The entries below are to be repeated exactly as they stand.

[User interface change data]

*** Begin section ***

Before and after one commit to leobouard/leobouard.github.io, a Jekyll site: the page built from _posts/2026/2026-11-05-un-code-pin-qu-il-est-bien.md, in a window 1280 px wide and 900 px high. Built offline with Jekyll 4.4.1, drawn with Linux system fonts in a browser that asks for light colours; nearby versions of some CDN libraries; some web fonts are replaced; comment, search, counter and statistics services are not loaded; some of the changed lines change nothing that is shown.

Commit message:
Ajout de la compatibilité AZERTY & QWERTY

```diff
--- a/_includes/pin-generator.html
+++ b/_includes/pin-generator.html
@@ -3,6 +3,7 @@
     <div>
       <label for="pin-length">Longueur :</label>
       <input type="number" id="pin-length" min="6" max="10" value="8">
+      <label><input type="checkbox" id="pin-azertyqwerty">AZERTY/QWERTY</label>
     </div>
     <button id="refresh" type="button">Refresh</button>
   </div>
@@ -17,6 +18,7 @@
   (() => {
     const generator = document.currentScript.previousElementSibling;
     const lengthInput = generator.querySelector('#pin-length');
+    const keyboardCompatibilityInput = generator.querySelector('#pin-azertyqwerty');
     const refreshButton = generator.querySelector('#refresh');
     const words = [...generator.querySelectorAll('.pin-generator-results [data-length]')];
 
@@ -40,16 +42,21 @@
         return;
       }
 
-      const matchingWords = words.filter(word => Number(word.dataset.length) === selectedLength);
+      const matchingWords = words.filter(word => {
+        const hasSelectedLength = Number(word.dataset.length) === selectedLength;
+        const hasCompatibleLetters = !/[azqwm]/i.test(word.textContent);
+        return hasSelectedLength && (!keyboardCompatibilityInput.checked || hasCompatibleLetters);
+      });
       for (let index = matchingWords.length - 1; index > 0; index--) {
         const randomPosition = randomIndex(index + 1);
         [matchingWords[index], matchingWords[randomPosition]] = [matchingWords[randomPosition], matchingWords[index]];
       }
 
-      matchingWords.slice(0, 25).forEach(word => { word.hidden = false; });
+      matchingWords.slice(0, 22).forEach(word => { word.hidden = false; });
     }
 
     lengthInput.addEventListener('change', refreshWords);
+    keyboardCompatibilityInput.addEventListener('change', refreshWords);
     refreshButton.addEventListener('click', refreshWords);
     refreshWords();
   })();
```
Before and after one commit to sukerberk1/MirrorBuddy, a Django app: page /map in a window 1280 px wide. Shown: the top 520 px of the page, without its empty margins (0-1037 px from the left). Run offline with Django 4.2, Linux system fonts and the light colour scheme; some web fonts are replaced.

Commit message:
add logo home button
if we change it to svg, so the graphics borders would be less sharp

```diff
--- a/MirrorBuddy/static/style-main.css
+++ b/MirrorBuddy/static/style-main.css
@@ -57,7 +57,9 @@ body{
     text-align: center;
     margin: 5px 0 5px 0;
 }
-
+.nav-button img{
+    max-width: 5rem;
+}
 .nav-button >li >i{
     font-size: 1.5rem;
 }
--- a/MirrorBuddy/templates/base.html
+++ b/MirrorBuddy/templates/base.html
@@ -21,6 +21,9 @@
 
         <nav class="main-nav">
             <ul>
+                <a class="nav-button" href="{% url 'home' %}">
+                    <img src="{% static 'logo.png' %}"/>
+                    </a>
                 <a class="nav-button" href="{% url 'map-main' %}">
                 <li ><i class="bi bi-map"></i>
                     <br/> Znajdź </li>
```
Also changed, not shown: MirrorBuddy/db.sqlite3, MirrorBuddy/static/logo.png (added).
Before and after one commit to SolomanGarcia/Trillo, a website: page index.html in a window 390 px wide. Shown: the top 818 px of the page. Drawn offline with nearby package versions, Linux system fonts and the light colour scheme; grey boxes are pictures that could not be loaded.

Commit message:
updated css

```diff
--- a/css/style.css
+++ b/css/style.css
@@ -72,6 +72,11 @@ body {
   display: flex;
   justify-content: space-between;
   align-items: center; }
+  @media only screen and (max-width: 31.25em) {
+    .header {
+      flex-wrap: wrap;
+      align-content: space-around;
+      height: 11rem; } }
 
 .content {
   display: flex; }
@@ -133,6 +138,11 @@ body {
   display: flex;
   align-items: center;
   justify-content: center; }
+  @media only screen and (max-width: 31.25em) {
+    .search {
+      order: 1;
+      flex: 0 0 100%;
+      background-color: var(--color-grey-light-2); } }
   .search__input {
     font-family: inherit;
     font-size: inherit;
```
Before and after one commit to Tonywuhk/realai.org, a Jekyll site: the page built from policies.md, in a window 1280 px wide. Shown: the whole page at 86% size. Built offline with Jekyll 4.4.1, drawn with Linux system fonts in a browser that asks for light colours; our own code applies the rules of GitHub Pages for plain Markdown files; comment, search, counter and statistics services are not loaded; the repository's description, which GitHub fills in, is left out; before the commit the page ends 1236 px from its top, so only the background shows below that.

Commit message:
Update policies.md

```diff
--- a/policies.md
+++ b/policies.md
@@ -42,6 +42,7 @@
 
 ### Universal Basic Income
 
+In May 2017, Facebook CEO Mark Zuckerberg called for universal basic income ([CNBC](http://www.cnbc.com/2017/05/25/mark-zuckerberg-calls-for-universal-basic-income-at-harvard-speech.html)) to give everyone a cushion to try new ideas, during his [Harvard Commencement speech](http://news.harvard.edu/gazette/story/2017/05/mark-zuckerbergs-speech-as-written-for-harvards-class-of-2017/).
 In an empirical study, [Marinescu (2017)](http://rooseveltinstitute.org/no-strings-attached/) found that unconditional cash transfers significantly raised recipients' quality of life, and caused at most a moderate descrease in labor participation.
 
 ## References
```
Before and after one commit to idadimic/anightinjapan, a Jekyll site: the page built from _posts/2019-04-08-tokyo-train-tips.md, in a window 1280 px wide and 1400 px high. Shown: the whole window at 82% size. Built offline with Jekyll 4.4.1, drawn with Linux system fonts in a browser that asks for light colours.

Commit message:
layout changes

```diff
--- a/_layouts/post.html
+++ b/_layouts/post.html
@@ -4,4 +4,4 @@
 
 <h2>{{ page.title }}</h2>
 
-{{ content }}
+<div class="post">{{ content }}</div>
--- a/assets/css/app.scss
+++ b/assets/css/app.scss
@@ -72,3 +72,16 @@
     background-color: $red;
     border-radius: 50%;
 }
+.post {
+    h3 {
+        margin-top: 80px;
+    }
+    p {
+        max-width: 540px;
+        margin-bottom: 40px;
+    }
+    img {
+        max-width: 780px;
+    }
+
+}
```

*** End section ***

--- Response box ---
Before and after one commit to leobouard/leobouard.github.io, a Jekyll site: the page built from _posts/2026/2026-11-05-un-code-pin-qu-il-est-bien.md, in a window 1280 px wide and 900 px high. Built offline with Jekyll 4.4.1, drawn with Linux system fonts in a browser that asks for light colours; nearby versions of some CDN libraries; some web fonts are replaced; comment, search, counter and statistics services are not loaded; some of the changed lines change nothing that is shown.

Commit message:
Ajout de la compatibilité AZERTY & QWERTY

```diff
--- a/_includes/pin-generator.html
+++ b/_includes/pin-generator.html
@@ -3,6 +3,7 @@
     <div>
       <label for="pin-length">Longueur :</label>
       <input type="number" id="pin-length" min="6" max="10" value="8">
+      <label><input type="checkbox" id="pin-azertyqwerty">AZERTY/QWERTY</label>
     </div>
     <button id="refresh" type="button">Refresh</button>
   </div>
@@ -17,6 +18,7 @@
   (() => {
     const generator = document.currentScript.previousElementSibling;
     const lengthInput = generator.querySelector('#pin-length');
+    const keyboardCompatibilityInput = generator.querySelector('#pin-azertyqwerty');
     const refreshButton = generator.querySelector('#refresh');
     const words = [...generator.querySelectorAll('.pin-generator-results [data-length]')];
 
@@ -40,16 +42,21 @@
         return;
       }
 
-      const matchingWords = words.filter(word => Number(word.dataset.length) === selectedLength);
+      const matchingWords = words.filter(word => {
+        const hasSelectedLength = Number(word.dataset.length) === selectedLength;
+        const hasCompatibleLetters = !/[azqwm]/i.test(word.textContent);
+        return hasSelectedLength && (!keyboardCompatibilityInput.checked || hasCompatibleLetters);
+      });
       for (let index = matchingWords.length - 1; index > 0; index--) {
         const randomPosition = randomIndex(index + 1);
         [matchingWords[index], matchingWords[randomPosition]] = [matchingWords[randomPosition], matchingWords[index]];
       }
 
-      matchingWords.slice(0, 25).forEach(word => { word.hidden = false; });
+      matchingWords.slice(0, 22).forEach(word => { word.hidden = false; });
     }
 
     lengthInput.addEventListener('change', refreshWords);
+    keyboardCompatibilityInput.addEventListener('change', refreshWords);
     refreshButton.addEventListener('click', refreshWords);
     refreshWords();
   })();
```
Before and after one commit to sukerberk1/MirrorBuddy, a Django app: page /map in a window 1280 px wide. Shown: the top 520 px of the page, without its empty margins (0-1037 px from the left). Run offline with Django 4.2, Linux system fonts and the light colour scheme; some web fonts are replaced.

Commit message:
add logo home button
if we change it to svg, so the graphics borders would be less sharp

```diff
--- a/MirrorBuddy/static/style-main.css
+++ b/MirrorBuddy/static/style-main.css
@@ -57,7 +57,9 @@ body{
     text-align: center;
     margin: 5px 0 5px 0;
 }
-
+.nav-button img{
+    max-width: 5rem;
+}
 .nav-button >li >i{
     font-size: 1.5rem;
 }
--- a/MirrorBuddy/templates/base.html
+++ b/MirrorBuddy/templates/base.html
@@ -21,6 +21,9 @@
 
         <nav class="main-nav">
             <ul>
+                <a class="nav-button" href="{% url 'home' %}">
+                    <img src="{% static 'logo.png' %}"/>
+                    </a>
                 <a class="nav-button" href="{% url 'map-main' %}">
                 <li ><i class="bi bi-map"></i>
                     <br/> Znajdź </li>
```
Also changed, not shown: MirrorBuddy/db.sqlite3, MirrorBuddy/static/logo.png (added).
Before and after one commit to SolomanGarcia/Trillo, a website: page index.html in a window 390 px wide. Shown: the top 818 px of the page. Drawn offline with nearby package versions, Linux system fonts and the light colour scheme; grey boxes are pictures that could not be loaded.

Commit message:
updated css

```diff
--- a/css/style.css
+++ b/css/style.css
@@ -72,6 +72,11 @@ body {
   display: flex;
   justify-content: space-between;
   align-items: center; }
+  @media only screen and (max-width: 31.25em) {
+    .header {
+      flex-wrap: wrap;
+      align-content: space-around;
+      height: 11rem; } }
 
 .content {
   display: flex; }
@@ -133,6 +138,11 @@ body {
   display: flex;
   align-items: center;
   justify-content: center; }
+  @media only screen and (max-width: 31.25em) {
+    .search {
+      order: 1;
+      flex: 0 0 100%;
+      background-color: var(--color-grey-light-2); } }
   .search__input {
     font-family: inherit;
     font-size: inherit;
```
Before and after one commit to Tonywuhk/realai.org, a Jekyll site: the page built from policies.md, in a window 1280 px wide. Shown: the whole page at 86% size. Built offline with Jekyll 4.4.1, drawn with Linux system fonts in a browser that asks for light colours; our own code applies the rules of GitHub Pages for plain Markdown files; comment, search, counter and statistics services are not loaded; the repository's description, which GitHub fills in, is left out; before the commit the page ends 1236 px from its top, so only the background shows below that.

Commit message:
Update policies.md

```diff
--- a/policies.md
+++ b/policies.md
@@ -42,6 +42,7 @@
 
 ### Universal Basic Income
 
+In May 2017, Facebook CEO Mark Zuckerberg called for universal basic income ([CNBC](http://www.cnbc.com/2017/05/25/mark-zuckerberg-calls-for-universal-basic-income-at-harvard-speech.html)) to give everyone a cushion to try new ideas, during his [Harvard Commencement speech](http://news.harvard.edu/gazette/story/2017/05/mark-zuckerbergs-speech-as-written-for-harvards-class-of-2017/).
 In an empirical study, [Marinescu (2017)](http://rooseveltinstitute.org/no-strings-attached/) found that unconditional cash transfers significantly raised recipients' quality of life, and caused at most a moderate descrease in labor participation.
 
 ## References
```
Before and after one commit to idadimic/anightinjapan, a Jekyll site: the page built from _posts/2019-04-08-tokyo-train-tips.md, in a window 1280 px wide and 1400 px high. Shown: the whole window at 82% size. Built offline with Jekyll 4.4.1, drawn with Linux system fonts in a browser that asks for light colours.

Commit message:
layout changes

```diff
--- a/_layouts/post.html
+++ b/_layouts/post.html
@@ -4,4 +4,4 @@
 
 <h2>{{ page.title }}</h2>
 
-{{ content }}
+<div class="post">{{ content }}</div>
--- a/assets/css/app.scss
+++ b/assets/css/app.scss
@@ -72,3 +72,16 @@
     background-color: $red;
     border-radius: 50%;
 }
+.post {
+    h3 {
+        margin-top: 80px;
+    }
+    p {
+        max-width: 540px;
+        margin-bottom: 40px;
+    }
+    img {
+        max-width: 780px;
+    }
+
+}
```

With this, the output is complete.